TASK OBJECTIVE. Reproduce every line in the listing that contains the word "mxGeometry".

EXCERPTED RECORDS.
────────────────────────────────────────

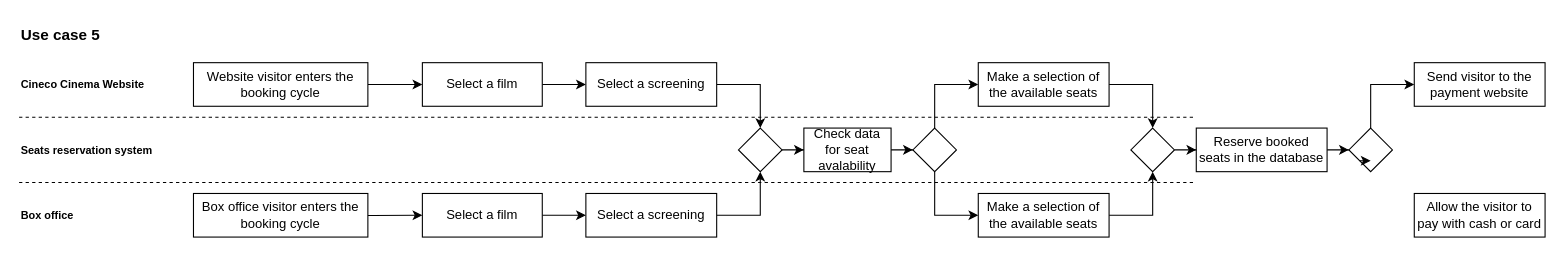
The draw.io diagram Use case 5.drawio in BasGosman-Calco/Business-Analyses, before the edit. Source tidied: cells renumbered, new cells numbered last; positions are measured from the earlier drawing's top-left corner, leaving out a move shared by most shapes. Both pictures are drawn from the tidied source at 109%, with x=0, y=0 at pixel (19, 19).
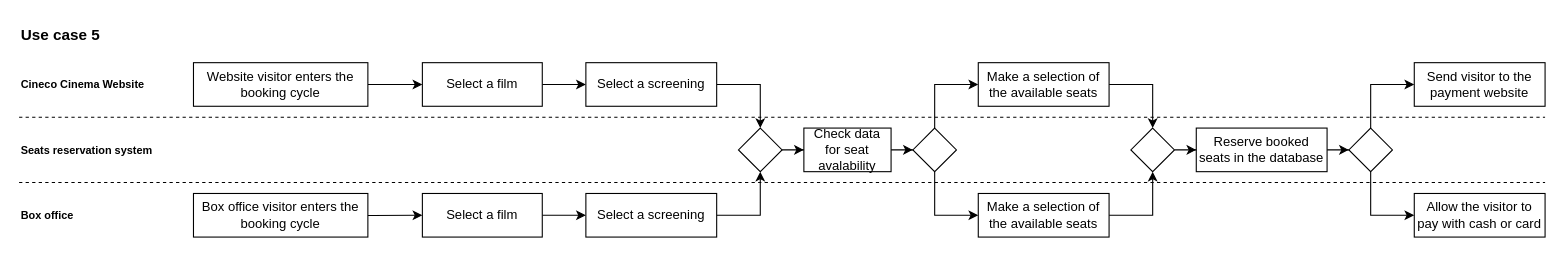
The same page after the edit.

Unchanged cells that the change refers to:
```xml
<mxCell id="36" style="rhombus;whiteSpace=wrap;html=1;" parent="1" vertex="1">
  <mxGeometry x="1220" y="100" width="40" height="40" as="geometry" />
</mxCell>
<mxCell id="38" value="Allow the visitor to pay with cash or card" style="rounded=0;whiteSpace=wrap;html=1;" parent="1" vertex="1">
  <mxGeometry x="1280" y="160" width="120" height="40" as="geometry" />
</mxCell>
```

Diff of the diagram source:
```diff
@@
     <mxCell id="12" style="endArrow=none;dashed=1;html=1;rounded=0;" parent="1" edge="1">
       <mxGeometry relative="1" as="geometry">
         <mxPoint y="90" as="sourcePoint" />
-        <mxPoint x="1080" y="90" as="targetPoint" />
+        <mxPoint x="1400" y="90" as="targetPoint" />
       </mxGeometry>
     </mxCell>
@@
     <mxCell id="15" style="endArrow=none;dashed=1;html=1;rounded=0;" parent="1" edge="1">
       <mxGeometry relative="1" as="geometry">
         <mxPoint y="150" as="sourcePoint" />
-        <mxPoint x="1080" y="150" as="targetPoint" />
+        <mxPoint x="1400" y="150" as="targetPoint" />
       </mxGeometry>
     </mxCell>
@@
+    <mxCell id="40" style="edgeStyle=orthogonalEdgeStyle;rounded=0;jettySize=auto;html=1;entryX=0;entryY=0.5;entryDx=0;entryDy=0;" parent="1" edge="1" source="36" target="38">
+      <mxGeometry relative="1" as="geometry">
+        <Array as="points">
+          <mxPoint x="1240" y="180" />
+        </Array>
+      </mxGeometry>
+    </mxCell>
@@
-    <mxCell id="39" style="edgeStyle=orthogonalEdgeStyle;rounded=0;orthogonalLoop=1;jettySize=auto;html=1;exitX=0;exitY=1;exitDx=0;exitDy=0;entryX=0.5;entryY=0.75;entryDx=0;entryDy=0;entryPerimeter=0;" parent="1" edge="1" source="36" target="36">
-      <mxGeometry relative="1" as="geometry" />
-    </mxCell>
```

────────────────────────────────────────

ANSWER FOR THE TASK.
  <mxGeometry x="1220" y="100" width="40" height="40" as="geometry" />
  <mxGeometry x="1280" y="160" width="120" height="40" as="geometry" />
       <mxGeometry relative="1" as="geometry">
       </mxGeometry>
       <mxGeometry relative="1" as="geometry">
       </mxGeometry>
+      <mxGeometry relative="1" as="geometry">
+      </mxGeometry>
-      <mxGeometry relative="1" as="geometry" />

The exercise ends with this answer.